Online search systems that display ads continually offer new features that advertisers can use to fine-tune and enhance their ad campaigns. An important question is whether a new feature actually helps advertisers. In an ideal world for statisticians, we would answer this question by running a statistically designed experiment. But that would require randomly assigning a set of advertisers to the treatment group and forcing them to use the feature, which is not realistic. Accordingly, in the real world, new features for advertisers are seldom evaluated with a traditional experimental protocol. Instead, customer service representatives (CSRs) select advertisers who are invited to be among the first to test a new feature (i.e., white-listed), and then each white-listed advertiser chooses whether or not to use the new feature. Neither the CSR nor the advertiser chooses at random.
This paper addresses the problem of drawing valid inferences from white-list trials about the effects of new features on advertiser happiness. We are guided by three principles. First, statistical procedures for white-list trials are likely to be applied in an automated way, so they should be robust to violations of modeling assumptions. Second, standard analysis tools should be preferred over custom-built ones, both for clarity and for robustness. Standard tools have withstood the test of time and have been thoroughly debugged. Finally, it should be easy to compute reliable confidence intervals for the estimator. We review an estimator that has all these attributes, allowing us to make valid inferences about the effects of a new feature on advertiser happiness.

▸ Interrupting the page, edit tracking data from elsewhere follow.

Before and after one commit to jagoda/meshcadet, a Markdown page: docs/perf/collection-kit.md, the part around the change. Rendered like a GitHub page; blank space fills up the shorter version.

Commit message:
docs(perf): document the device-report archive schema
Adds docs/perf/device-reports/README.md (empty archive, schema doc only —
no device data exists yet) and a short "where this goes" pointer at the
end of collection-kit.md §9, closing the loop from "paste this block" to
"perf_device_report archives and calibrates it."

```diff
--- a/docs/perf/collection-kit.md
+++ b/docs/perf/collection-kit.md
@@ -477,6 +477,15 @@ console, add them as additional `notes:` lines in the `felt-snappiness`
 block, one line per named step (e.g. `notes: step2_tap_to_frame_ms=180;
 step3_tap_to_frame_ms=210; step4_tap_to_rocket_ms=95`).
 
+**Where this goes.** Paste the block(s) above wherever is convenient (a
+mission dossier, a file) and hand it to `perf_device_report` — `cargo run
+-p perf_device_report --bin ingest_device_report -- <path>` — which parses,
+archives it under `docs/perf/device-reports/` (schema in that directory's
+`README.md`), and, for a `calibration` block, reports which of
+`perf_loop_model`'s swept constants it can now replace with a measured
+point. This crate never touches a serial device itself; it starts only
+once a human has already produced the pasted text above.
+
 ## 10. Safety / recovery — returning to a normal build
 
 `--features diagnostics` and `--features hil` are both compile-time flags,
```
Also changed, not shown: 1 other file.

In the example in this paper, the new feature was introduced during the holiday shopping season, thereby further complicating the analysis.